Physical Activity Appears to Reduce Mortality Risk, But Not In Those Who Are Obese, Study Shows

By Lois Baker

Release Date: March 18, 1994 This content is archived.


TAMPA, Fla. -- A University at Buffalo study on the relationship between physical activity and mortality provides new evidence that life as a couch potato may bring an early death.

Results showed that physically active men who were not obese had a 60 percent lower risk of dying from heart disease, and a 41 percent lower risk of dying from any cause, than sedentary men.

Body weight appeared to be an important variable. The researchers found that overweight or obese men who were as active as their slimmer colleagues received no protective effect.

The project is the first to study a random sample of a general population and its total physical activity during work and leisure and its mortality statistics.

Results of the research, conducted by a team headed by Joan Dorn, Ph.D., research instructor in the UB Department of Social and Preventive Medicine, appeared in the February issue of Circulation and were presented here today (Friday, March 18) at the American Heart Association’s Epidemiology Council Conference.

The goal of the study was to determine if physically active men were less likely to die of heart disease in particular, and live longer in general, than men who took part in little physical activity.

The benefits of exercise, per se, have been documented previously. The UB study calculated the effect of a person’s normal physical routine on longevity and mortality, rather than focusing on specific activities such as walking, climbing stairs, doing yardwork or playing sports.

The study participants were interviewed originally in 1960, after being selected randomly from the general population of Buffalo to take part in an epidemiologic study.

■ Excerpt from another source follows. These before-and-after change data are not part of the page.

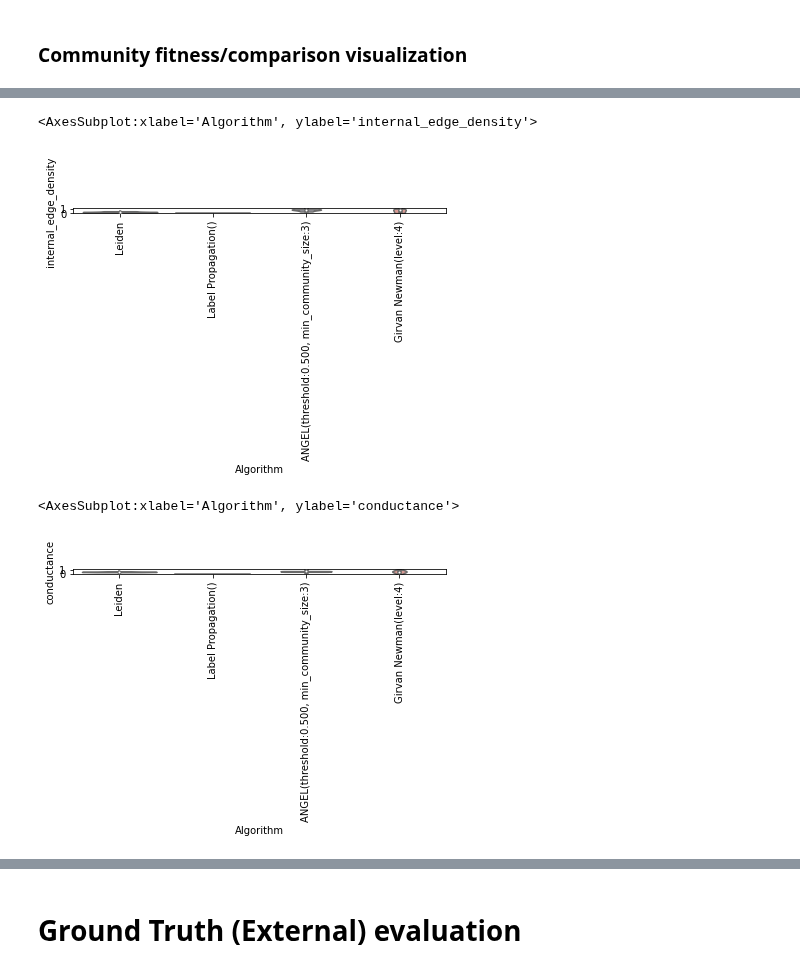
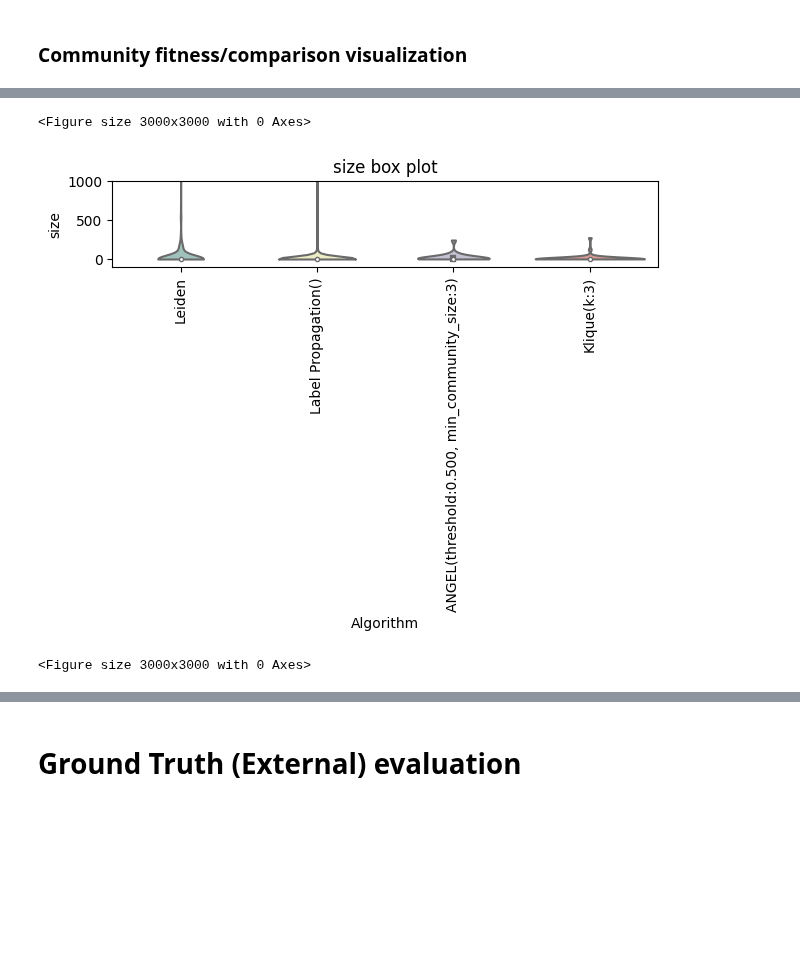
Before and after one commit to gatto/ds-network-analysis, a Jupyter notebook: py/project_tasks/Community Discovery.ipynb, the cells around one changed output, grey strips where cells are left out. Saved outputs shown, nothing was run; the diff lists cells and outputs as text; code cells hidden in the pictures; blank space fills up the shorter version.

```diff
--- a/py/project_tasks/Community Discovery.ipynb
+++ b/py/project_tasks/Community Discovery.ipynb
@@ -137,0 +30,7 @@ for i in range(150):
+# %%
+G=nx.read_gexf('first_net.gexf', node_type=int)
+df_nodes=pd.read_csv('df_final_nodes.csv')
+df_nodes['node']=df_nodes['node'].map(int)
+df_nodes=df_nodes.set_index('node')
+df_nodes['location']=df_nodes['location'].fillna('no loc')
+df_nodes.head()
@@ -298,3 +241,3 @@ louvain.to_json()
 # %%
-girvan_newman=algorithms.girvan_newman(G, level=4)
+k_clique=algorithms.kclique(G,k=3)
 # %%
@@ -471,5 +467,0 @@ viz.plot_com_stat([louvain, label_prop, angel, girvan_newman], evaluation.averag
-# %%
-viz.plot_com_stat([louvain, label_prop, angel, girvan_newman], evaluation.internal_edge_density)
-# %% [output]
-<AxesSubplot:xlabel='Algorithm', ylabel='internal_edge_density'>
-[figure, removed]
@@ -478,5 +468,9 @@ viz.plot_com_stat([louvain, label_prop, angel, girvan_newman], evaluation.intern
 # %%
-viz.plot_com_stat([louvain, label_prop, angel, girvan_newman], evaluation.conductance)
+viz.plot_com_stat([louvain, label_prop, angel, k_clique], evaluation.size)
+plt.title('size box plot')
+plt.ylim([-100,1000])
+plt.figure(figsize=(30,30))
 # %% [output]
-<AxesSubplot:xlabel='Algorithm', ylabel='conductance'>
+<Figure size 3000x3000 with 0 Axes>
-[figure, old version]
+[figure, new version]
+<Figure size 3000x3000 with 0 Axes>
```
Also changed, not shown: parts of 79 cells of this notebook, 9 other files.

The original sample was composed of 866 men between the ages of 15 and 96. The researchers were able to follow up on 632 of the men, at an average interval of 29 years after the initial interview.

Within the follow-up group, 270 had died, 97 from coronary heart disease.

During the original interview, the men provided complete medical histories and details of their lifestyles, including a description of their work and leisure physical activity. Participants reported the number of work-day hours spent sitting at a desk, machine, car, bus, train or other vehicle; driving a vehicle; standing; carrying or lifting heavy things; shoveling or digging; other work activities they considered exercise; sleeping; and walking. The specific types of machines or vehicles used, objects lifted, etc, also were described.

Weekend physical activities included the number of hours usually spent in activities such as sitting, lying down, sleeping, standing at a machine, playing sports, other kinds of exercise, such as gardening or washing the car, and walking. Types of machines, sports and other exercise were probed in detail.

Results showed that higher levels of activity were associated with a 41 percent lower risk of death from any cause, and a 60 percent lower risk of death from heart disease in men who were not obese.

No such relationship was found in overweight and obese men, implying that a high body weight may nullify any beneficial effects of physical activity, researchers concluded. Similar trends were seen in men 65-and over, who were studied separately.

"A sedentary lifestyle is a habit we can change to help prolong our lives," said Dorn. "Contrary to other lifestyle changes that often mean giving up enjoyable habits, increasing your level of activity represents a pleasant way to lower the risk of early death."

Additional members of the research team were Maurizio Trevisan, M.D.; John P. Naughton, M.D.; John E. Vena, Ph.D., and Frank J. Cerny, Ph.D., all from UB, and Warren Winkelstein, M.D., from the University of California at Berkeley.